The group members pooled a fraction of the money from their performance fees and bought their own instruments — rather than relying on clubs to provide them, as almost everyone did then. When the owner of the Venus Club in Addis tried to hire Mr. Mergia away from his gig at the Zula, he responded that the whole group would have to come as a unit.
“The club owner was really happy,” Mr. Mergia said. “It had never happened like that. He said, ‘Who is the bandleader?’ I told him, ‘I’m the bandleader.’”
The band ascended the ladder of Addis’s night life, eventually becoming the house band at the Hilton. The group stayed there even after the Derg, a Communist militia, took over in a coup and imposed a restrictive curfew on the city, dooming most music venues. In 1981, the band went on a long tour of the United States.

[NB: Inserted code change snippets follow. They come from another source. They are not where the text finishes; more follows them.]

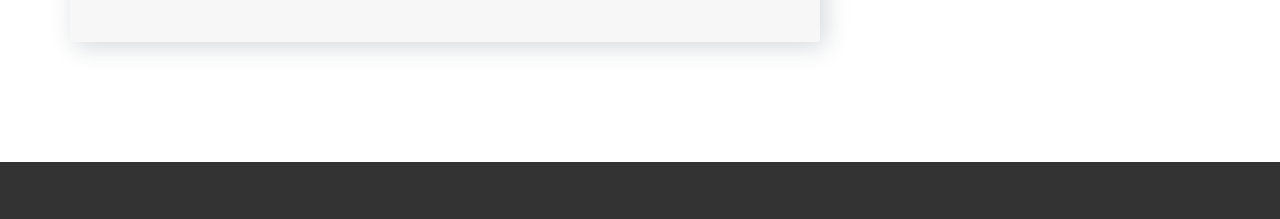
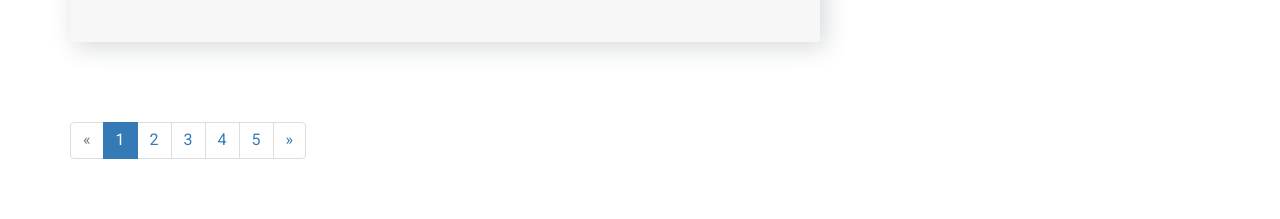
Before and after one commit to afikur/mukto-blog-template, a website: page index.html in a window 1280 px wide. Shown: the part 2688-2907 px from the top of the page. Drawn offline with nearby package versions, Linux system fonts and the light colour scheme.

Commit message:
add pagination html markup

```diff
--- a/index.html
+++ b/index.html
@@ -234,7 +234,28 @@
                                 </div>
                             </div><!-- /.article -->
 
+                            <!-- pagination
+                            ============================================ -->
 
+                            <nav aria-label="Page navigation">
+                                <ul class="pagination">
+                                    <li class="disabled">
+                                        <a href="#" aria-label="Previous">
+                                            <span aria-hidden="true">&laquo;</span>
+                                        </a>
+                                    </li>
+                                    <li class="active"><a href="#">1</a></li>
+                                    <li><a href="#">2</a></li>
+                                    <li><a href="#">3</a></li>
+                                    <li><a href="#">4</a></li>
+                                    <li><a href="#">5</a></li>
+                                    <li>
+                                        <a href="#" aria-label="Next">
+                                            <span aria-hidden="true">&raquo;</span>
+                                        </a>
+                                    </li>
+                                </ul>
+                            </nav>
                         </div><!-- /.articles -->
                     </div><!-- ./col-md-8 -->
 
```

Ultimately, half of its members decided to stay there, including Mr. Mergia.
He goes back often to Ethiopia, but he hasn’t played a public performance there since the 1990s. “I want to, but I never get an offer,” he said. “If I get an offer, I’ll go.”
A few minutes after we spoke, he descended the stairs to his basement and started his weekly rehearsal with the members of his touring band. With the bassist Alemseged Kebede and the drummer Kenneth Joseph, he worked briskly through the trio’s repertoire, ironing out kinks as they prepared for an album-release show in Los Angeles on Friday.
The rehearsal hit a climax on “Lala Belu,” which the band took at a quickened pace, as if trying to funnel some extra energy into the empty basement. As the musicians played, Mr. Mergia shouted the call-and-response refrain, knowing that soon he’d be onstage again, with a full-throated crowd as his chorus, singing in no particular tongue.
SOURCE : NEW YORK TIMES